That was the context given by Roz Morris, Managing Director of TV News London, in her talk and workshop for the EU’s One Health EJP conference on Communications and Media. The conference, which was originally planned to be held in Sofia, Bulgaria, was hosted online by the Bulgarian Food Safety Agency and the University of Surrey on 5 and 6 October.
One Health EJP (European Joint Project) is an EU initiative set up in 2018 with 37 partners including food, veterinary and medical laboratories, institutes across Europe, and the Med-Vet-Net association, working to create joint expertise on human health, animal health and the environment. Its work is even more relevant now that Covid-19 has jumped from animals to humans and is challenging Governments and scientists across Europe.
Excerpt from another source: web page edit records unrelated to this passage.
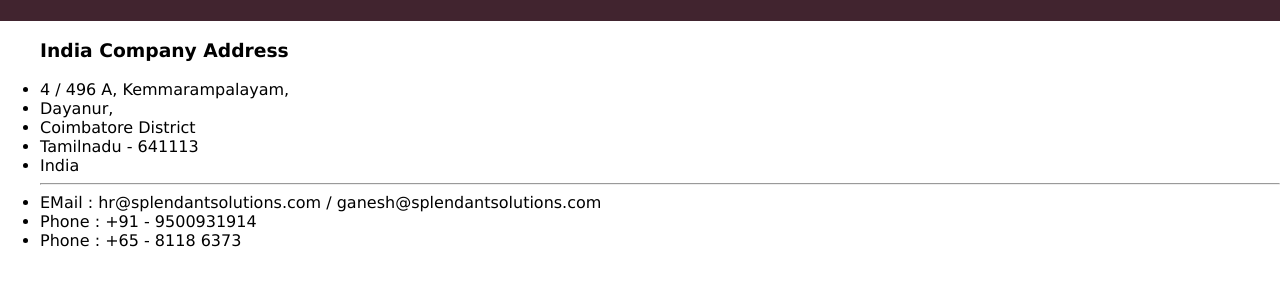
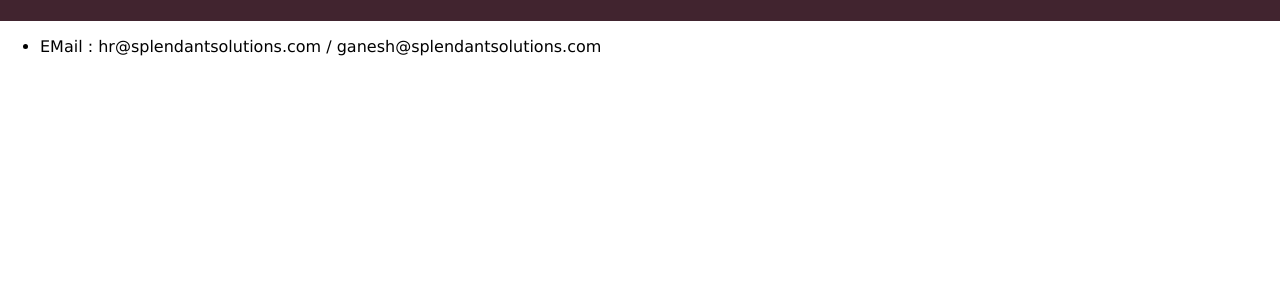
Before and after one commit to kaygeeyem16/splendant, a website: page src/contactus.html in a window 1280 px wide. Shown: the part 140-426 px from the top of the page. Drawn offline with Linux system fonts and the light colour scheme.

Commit message:
Update contactus.html

```diff
--- a/src/contactus.html
+++ b/src/contactus.html
@@ -84,16 +84,16 @@
       </tr>
     </table>
     <ul class="nav">
-      <h3>India Company Address</h3>
+      <!--<h3>India Company Address</h3>
       <li>4 / 496 A, Kemmarampalayam,</li>
       <li>Dayanur,</li>
       <li>Coimbatore District</li>
       <li>Tamilnadu - 641113</li>
       <li>India</li>
-      <hr>
+      <hr>-->
       <li>EMail : hr@splendantsolutions.com / ganesh@splendantsolutions.com</li>
-      <li>Phone : +91 - 9500931914</li>
-      <li>Phone : +65 - 8118 6373</li>
+      <!--<li>Phone : +91 - 9500931914</li>
+      <li>Phone : +65 - 8118 6373</li> -->
 
     </ul>
   </body>
```
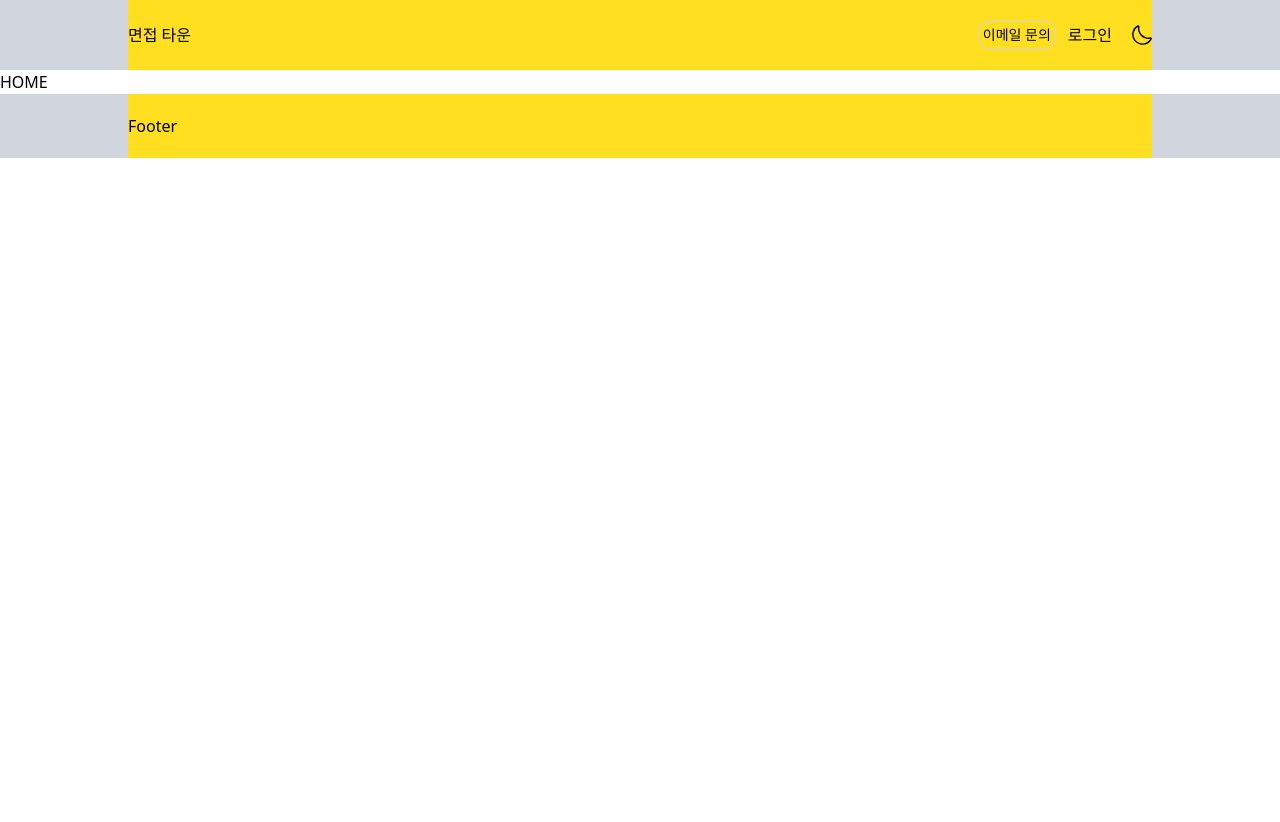
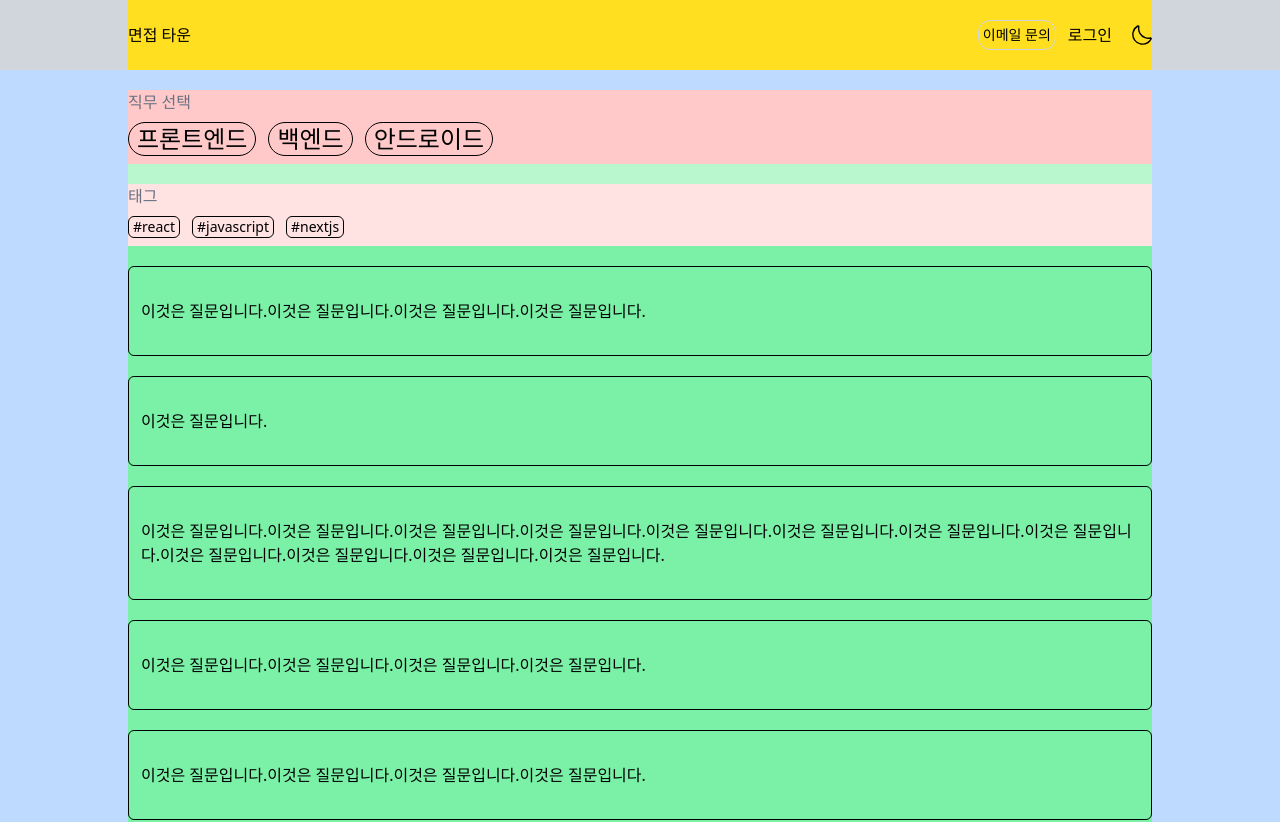
Before and after one commit to jungminji0215/interview-town-front, a Next.js app: page / in a window 1280 px wide. Shown: the top 822 px of the page. Before the commit the page ends 800 px from the top, so only its background shows below. Built offline with nearby package versions, Linux system fonts and the light colour scheme.

Commit message:
면접 질문 목록 페이지 구성

```diff
--- a/src/app/components/Footer.tsx
+++ b/src/app/components/Footer.tsx
@@ -2,7 +2,7 @@ import React from "react";
 
 export default function Footer() {
   return (
-    <footer className="bg-gray-300">
+    <footer className="bg-gray-300 px-5">
       <div className=" bg-yellow-300 max-w-5xl mx-auto py-5">Footer</div>
     </footer>
   );
--- a/src/app/components/Header.tsx
+++ b/src/app/components/Header.tsx
@@ -5,7 +5,7 @@ import React from "react";
 
 export default function Header() {
   return (
-    <header className="bg-gray-300">
+    <header className="bg-gray-300 px-5">
       <nav className="bg-yellow-300 max-w-5xl mx-auto py-5 flex justify-between items-center">
         <Link href={ROUTES.HOME}>면접 타운</Link>
         <div className="flex items-center gap-5">
--- a/src/app/layout.tsx
+++ b/src/app/layout.tsx
@@ -25,12 +25,10 @@ export default function RootLayout({
   children: React.ReactNode;
 }>) {
   return (
-    <html lang="en">
-      <body
-        className={`${geistSans.variable} ${geistMono.variable} antialiased`}
-      >
+    <html lang="ko">
+      <body className="flex flex-col min-h-screen">
         <Header />
-        <main>{children}</main>
+        <main className="grow bg-blue-200 px-5">{children}</main>
         <Footer />
       </body>
     </html>
--- a/src/app/page.tsx
+++ b/src/app/page.tsx
@@ -1,3 +1,87 @@
 export default function Home() {
-  return <div>HOME</div>;
+  return (
+    <div className="max-w-5xl mx-auto py-5">
+      <aside className="bg-green-200">
+        <section aria-labelledby="categories-heading" className="bg-red-200">
+          <h2 id="categories-heading" className="text-gray-500">
+            직무 선택
+          </h2>
+          <ul className="flex gap-3 py-2 text-2xl">
+            <li className="border border-black rounded-full px-2">
+              프론트엔드
+            </li>
+            <li className="border border-black rounded-full px-2">백엔드</li>
+            <li className="border border-black rounded-full px-2">
+              안드로이드
+            </li>
+          </ul>
+        </section>
+
+        <section aria-labelledby="tags-heading" className="bg-red-100 mt-5">
+          <h2 id="tags-heading" className="text-gray-500">
+            태그
+          </h2>
+          <ul className="flex gap-3 py-2 text-sm">
+            <li className="border border-black rounded-md px-1">#react</li>
+            <li className="border border-black rounded-md px-1">#javascript</li>
+            <li className="border border-black rounded-md px-1">#nextjs</li>
+          </ul>
+        </section>
+      </aside>
+
+      <section className="bg-green-300 py-5">
+        <ul className="flex flex-col gap-5">
+          <li className="border border-black rounded-md py-8 px-3">
+            이것은 질문입니다.이것은 질문입니다.이것은 질문입니다.이것은
+            질문입니다.
+          </li>
+          <li className="border border-black rounded-md py-8 px-3">
+            이것은 질문입니다.
+          </li>
+          <li className="border border-black rounded-md py-8 px-3">
+            이것은 질문입니다.이것은 질문입니다.이것은 질문입니다.이것은
+            질문입니다.이것은 질문입니다.이것은 질문입니다.이것은
+            질문입니다.이것은 질문입니다.이것은 질문입니다.이것은
+            질문입니다.이것은 질문입니다.이것은 질문입니다.
+          </li>
+          <li className="border border-black rounded-md py-8 px-3">
+            이것은 질문입니다.이것은 질문입니다.이것은 질문입니다.이것은
+            질문입니다.
+          </li>
+          <li className="border border-black rounded-md py-8 px-3">
+            이것은 질문입니다.이것은 질문입니다.이것은 질문입니다.이것은
+            질문입니다.
+          </li>
+          <li className="border border-black rounded-md py-8 px-3">
+            이것은 질문입니다.이것은 질문입니다.이것은 질문입니다.이것은
+            질문입니다.
+          </li>
+          <li className="border border-black rounded-md py-8 px-3">
+            이것은 질문입니다.이것은 질문입니다.이것은 질문입니다.이것은
+            질문입니다.
+          </li>
+          <li className="border border-black rounded-md py-8 px-3">
+            이것은 질문입니다.이것은 질문입니다.이것은 질문입니다.이것은
+            질문입니다.
+          </li>
+          <li className="border border-black rounded-md py-8 px-3">
+            이것은 질문입니다.이것은 질문입니다.이것은 질문입니다.이것은
+            질문입니다.
+          </li>
+          <li className="border border-black rounded-md py-8 px-3">
+            이것은 질문입니다.이것은 질문입니다.이것은 질문입니다.이것은
+            질문입니다.
+          </li>
+          <li className="border border-black rounded-md py-8 px-3">
+            이것은 질문입니다.이것은 질문입니다.이것은 질문입니다.이것은
+            질문입니다.
+          </li>
+          <li className="border border-black rounded-md py-8 px-3">
+            이것은 질문입니다.이것은 질문입니다.이것은 질문입니다.이것은
+            질문입니다.
+          </li>
+        </ul>
+      </section>
+    </div>
+  );
 }
```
Roz told the selected audience of more than 50 early career scientific researchers that they should recognise the importance of media coverage for their research, both in terms of gaining positive publicity for scientific ideas and for gaining future funding. This means building in media friendly descriptions and explanations of their work right from the start of their research projects, and being able to decode jargon so that scientific concepts can be clearly explained and understood by the public.
She explained the differences between the scientific and media approaches to providing information to the public and provided expert advice on how scientists should plan their approach to media interviews.
Two researchers, Tanveer Munir, veterinary doctor and PhD student from the Ecole Superieur du Bois in Nantes, and Laura Gonzalez Villeta, Veterinary Medicine and Science PhD student at the University of Surrey, were interviewed by Roz about their research work.
Tanvir spoke about his research into the anti-bacterial advantages of using wood surfaces instead of plastic in hospitals. Laura talked about her research into devising a mathematical model to predict how salmonella outbreaks are affected by climate change and rising temperatures.
“We were extremely impressed by the professional quality of the public media training provided by Roz Morris at TV News London.” says Dr Piyali Basu “Roz delivered a highly engaging virtual session called “Researchers and the Public Media” at the One Health EJP Communication and Media workshop.
“The content of the session was very well planned, and delivered to our scientific audience of over 50 scientific researchers worldwide. The session provided them with an insight into the skills required to communicate scientific research confidently with the media and with maximum impact, and the session even included mock TV interviews with some of our delegates which was very popular.
“We would recommend Roz Morris highly and will certainly be using her services again for similar events in the future.”
One Health EJP
The One Health EJP is a landmark EU partnership between 37 partners, including acclaimed food, veterinary and medical laboratories, and institutes across Europe and the Med-Vet-Net association. Full details can be found on the One Health EJP website.